When looking at the pieces that are clearly not poetry that the Seneca Review names lyric essays, it is clear how these essays are something more than nonfiction. One lyric essay that caught my attention was “In My Version of the Afterlife Grandma is Riding an Elephant” by Alice George. The piece focuses on two story lines – one of the narrator’s grandmother’s death and the narrator’s desire to be buried when she dies, the other on the growing number of elephants turning against humans and killing hundreds and how hundreds of these people are burned because they believe burning purifies dead bodies. The connection between the narrator’s grandmother and the elephants seems tenuous at first, until the narrator mentions that her grandmother was cremated, just as many of the elephants’ victims in Africa and India. The subject of the piece is deciding which is better, cremation or burial. Each section is separated by an analogy. Each analogy connects to the section it precedes, giving a brief example of what is to be read. The title of lyric essay is well applied to these types of essays, which are more like – as a friend of mine once termed – prosetry, prose written as poetically as possible before turning completely into poetry. The essay moves well, the tone is even without giving too much to the exaggerations throughout the piece. Of all the essays in this piece, this one struck me most of all.

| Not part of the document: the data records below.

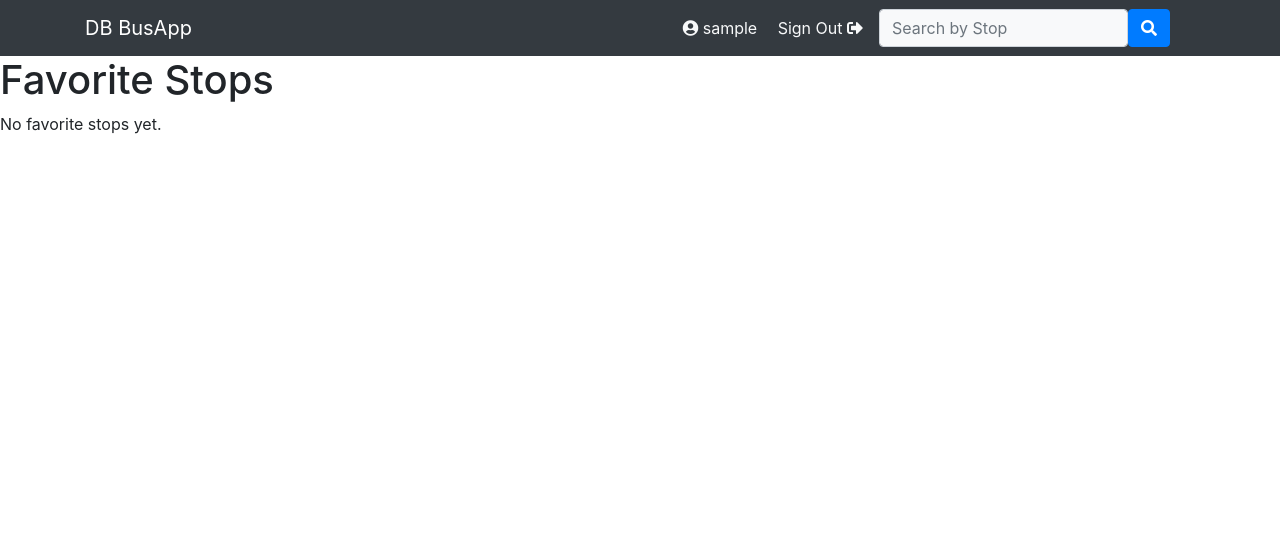
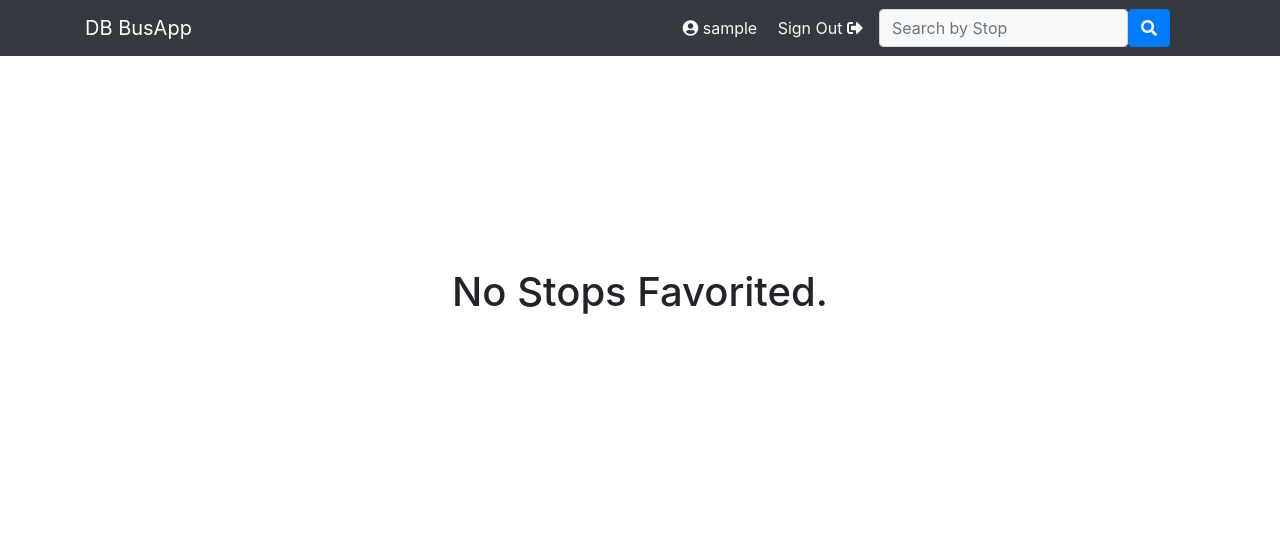
Before and after one commit to TUDublin/code-and-docs-Elijel, a Django app: page /accounts/favorites/ in a window 1280 px wide. Shown: the top 535 px of the page. Run offline with Django 4.2, Linux system fonts and the light colour scheme; the visitor is signed in with stand-in values (Sample User, id 1); parts of the project's set-up code (start-up, migrations or seed data) failed here and were passed over; some libraries are stand-ins or nearby versions.

Commit message:
Updated Favourite Stop Styling

```diff
--- a/code/accounts/templates/favorites.html
+++ b/code/accounts/templates/favorites.html
@@ -1,14 +1,23 @@
 {% extends 'base.html' %}
 
 {% block content %}
-  <h1>Favorite Stops</h1>
   {% if favorites %}
-    <ul>
-      {% for favorite in favorites %}
-      <li>{{ favorite.stop }} <a href="{% url 'deleteFavoriteView' pk=favorite.pk %}">Delete</a></li>
-      {% endfor %}
-    </ul>
+    <div class="container">
+      <div class="row mx-auto">
+        {% for favorite in favorites %}
+          <div class="my_bottom margin col-9 col-lg-4 col-sm-12 col-md-4 pt-3">
+            <div class="card text-center h-100" style="max-width:500px;">
+              <div class="card-body">
+                <a href="#"><h4>{{ favorite.stop }}</h4></a><a href="{% url 'deleteFavoriteView' pk=favorite.pk %}" class="btn btn-sm btn-danger"><strong>Delete</strong></a>
+              </div>
+            </div>
+          </div>
+        {% endfor %}
+      </div>
+    </div>
   {% else %}
-    <p>No favorite stops yet.</p>
+    <div class="d-flex justify-content-center align-items-center" style="height: 60vh;">
+      <h1 class="text-center">No Stops Favorited.</h1>
+    </div>
   {% endif %}
 {% endblock %}
```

The poem “– U – R – Testimonies (An Excerpt)” by Philip Metres takes excerpts from testimonials from Iraqi prisoners from Abu Ghraib. What makes this poem unique is that only a word or phrases from each line of the testimonies is presented. Everything else is white space, bringing up images of letters that have been censored for content. The words float about the page, nothing to anchor them in place, time or space, giving the poem a sense of helplessness one would feel in prison. The words, when read together, elicit emotions from the reader that one would expect to find in reading the full testimonials. It is an effective poem, drawing emotions from the reader and causing them to think, especially once the reader reaches the note at the end of the excerpt that explains where the words come from.

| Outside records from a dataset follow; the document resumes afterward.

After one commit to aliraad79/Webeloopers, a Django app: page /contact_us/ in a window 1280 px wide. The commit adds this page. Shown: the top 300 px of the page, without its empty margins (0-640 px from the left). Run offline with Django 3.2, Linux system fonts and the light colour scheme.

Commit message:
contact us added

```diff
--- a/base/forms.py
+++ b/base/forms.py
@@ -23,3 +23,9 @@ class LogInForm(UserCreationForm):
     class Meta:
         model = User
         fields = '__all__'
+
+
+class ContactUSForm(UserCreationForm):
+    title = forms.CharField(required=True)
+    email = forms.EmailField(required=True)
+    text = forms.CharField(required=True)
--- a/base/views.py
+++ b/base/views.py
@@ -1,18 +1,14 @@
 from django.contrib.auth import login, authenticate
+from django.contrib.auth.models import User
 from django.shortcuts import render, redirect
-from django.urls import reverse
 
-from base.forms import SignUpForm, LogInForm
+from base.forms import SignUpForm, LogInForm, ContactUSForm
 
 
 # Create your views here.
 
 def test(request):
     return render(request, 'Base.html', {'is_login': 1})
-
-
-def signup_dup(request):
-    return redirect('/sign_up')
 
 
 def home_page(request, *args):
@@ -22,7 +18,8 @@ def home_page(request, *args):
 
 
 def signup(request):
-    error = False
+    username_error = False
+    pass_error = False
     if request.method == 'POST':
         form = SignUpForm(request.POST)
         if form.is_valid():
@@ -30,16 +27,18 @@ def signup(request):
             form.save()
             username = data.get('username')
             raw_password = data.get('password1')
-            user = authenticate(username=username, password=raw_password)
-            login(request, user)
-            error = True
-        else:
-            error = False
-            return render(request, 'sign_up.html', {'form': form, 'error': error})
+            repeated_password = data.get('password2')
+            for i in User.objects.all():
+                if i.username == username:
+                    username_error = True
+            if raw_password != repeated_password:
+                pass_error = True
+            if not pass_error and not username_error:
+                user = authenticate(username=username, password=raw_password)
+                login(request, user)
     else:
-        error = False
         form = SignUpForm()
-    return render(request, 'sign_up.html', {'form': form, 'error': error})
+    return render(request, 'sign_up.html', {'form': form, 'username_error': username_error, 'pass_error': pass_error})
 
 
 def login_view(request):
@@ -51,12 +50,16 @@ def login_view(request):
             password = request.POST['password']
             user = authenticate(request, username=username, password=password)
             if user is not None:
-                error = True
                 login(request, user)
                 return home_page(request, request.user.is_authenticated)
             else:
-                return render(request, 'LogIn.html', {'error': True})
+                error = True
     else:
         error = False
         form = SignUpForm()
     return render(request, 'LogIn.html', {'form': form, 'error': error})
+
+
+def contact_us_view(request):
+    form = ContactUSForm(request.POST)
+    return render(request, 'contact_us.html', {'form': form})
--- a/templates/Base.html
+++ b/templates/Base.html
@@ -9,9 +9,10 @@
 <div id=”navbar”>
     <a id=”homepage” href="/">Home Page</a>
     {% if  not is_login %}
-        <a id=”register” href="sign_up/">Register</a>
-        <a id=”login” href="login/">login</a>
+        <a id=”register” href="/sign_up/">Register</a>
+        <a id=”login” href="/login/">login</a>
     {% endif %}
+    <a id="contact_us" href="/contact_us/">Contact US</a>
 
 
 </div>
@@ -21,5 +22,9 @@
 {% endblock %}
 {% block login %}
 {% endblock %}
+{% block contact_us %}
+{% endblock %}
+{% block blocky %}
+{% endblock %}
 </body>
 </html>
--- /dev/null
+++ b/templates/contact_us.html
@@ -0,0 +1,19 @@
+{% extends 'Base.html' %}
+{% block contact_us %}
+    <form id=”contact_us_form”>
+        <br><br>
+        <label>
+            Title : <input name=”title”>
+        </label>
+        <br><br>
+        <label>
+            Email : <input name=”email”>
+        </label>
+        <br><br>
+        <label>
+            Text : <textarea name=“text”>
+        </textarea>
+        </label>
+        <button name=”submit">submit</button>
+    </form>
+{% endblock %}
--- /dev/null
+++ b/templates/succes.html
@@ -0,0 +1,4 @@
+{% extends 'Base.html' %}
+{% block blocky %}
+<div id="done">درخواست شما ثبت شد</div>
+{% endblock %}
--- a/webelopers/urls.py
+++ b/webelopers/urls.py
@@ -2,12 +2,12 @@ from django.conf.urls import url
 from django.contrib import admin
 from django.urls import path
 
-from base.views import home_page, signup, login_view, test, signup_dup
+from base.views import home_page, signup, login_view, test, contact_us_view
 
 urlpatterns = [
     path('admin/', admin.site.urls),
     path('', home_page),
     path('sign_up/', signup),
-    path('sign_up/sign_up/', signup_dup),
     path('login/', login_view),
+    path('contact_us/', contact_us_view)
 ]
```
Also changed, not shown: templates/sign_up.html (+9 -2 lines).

Between the poem and the lyric essay there are three hybrid pieces the Seneca Review dubs lyric essay/poetry. “When Dada Ordered Chinese” and “When Dada Skipped School” by Desmond Kon Zhicheng-Mingde fall into this category. The two pieces characterize Da-Ren, which according to the footnote at the bottom of the first page, is a “significant motif in traditional Chinese thought.” The author creates Da-Ren as a character, detailing different aspects of his life. Without knowing that Da-Ren is not a real person but the personification of an idea, it is easy to assume that this is a nonfiction piece, providing brief glimpses into the life of a man. It is an unusual piece that may not work in another literary magazine.

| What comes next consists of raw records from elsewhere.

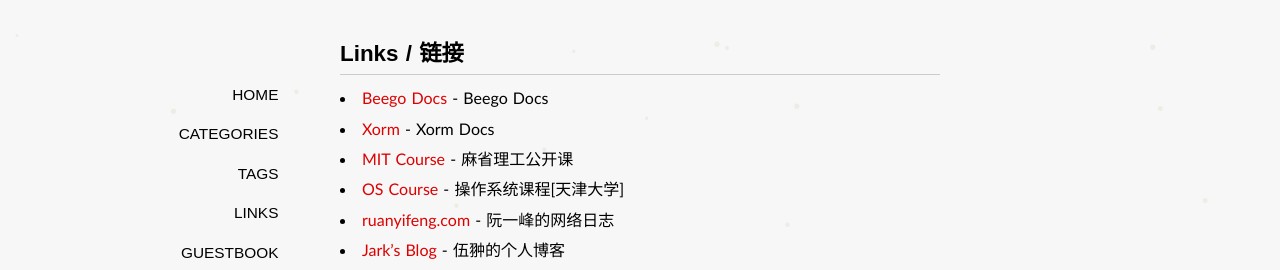
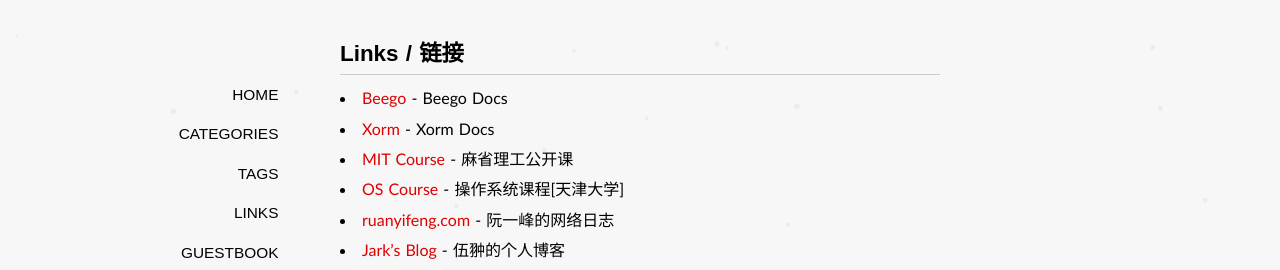
Before and after one commit to hopehook/HopeHook.com, a Jekyll site: the page built from links/index.md, in a window 1280 px wide. Shown: the top 270 px of the page. Built offline with Jekyll 4.4.1, drawn with Linux system fonts in a browser that asks for light colours; some web fonts are replaced; Markdown is read by kramdown in place of the engine named in the settings; comment, search, counter and statistics services are not loaded.

Commit message:
Update index.md

```diff
--- a/links/index.md
+++ b/links/index.md
@@ -5,7 +5,7 @@
 
 ---
 
-* [Beego Docs](http://beego.me/docs/intro/) - Beego Docs
+* [Beego](http://beego.me/docs/intro/) - Beego Docs
 * [Xorm](http://xorm.io/docs/) - Xorm Docs
 * [MIT Course](http://ocw.mit.edu/index.htm) - 麻省理工公开课
 * [OS Course](http://se.tju.edu.cn/ocw/os/) - 操作系统课程[天津大学]
```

This magazine seems to look for very specific kinds of work, lyrical pieces that dance on the border of nonfiction. To be published alongside these poetic writers would require very special pieces. Many of these pieces, so artfully and poetically composed, seem to be experiments in nonfiction writing, creating new kinds of nonfiction, poetry, and sometimes combining both. Straightforward pieces about life or personal experiences, unless written in a poetic manner, have no real place in this magazine, as represented with the Spring 2008 issue. The three pieces that I have described are just examples of the many pieces of the three styles printed in this literary magazine.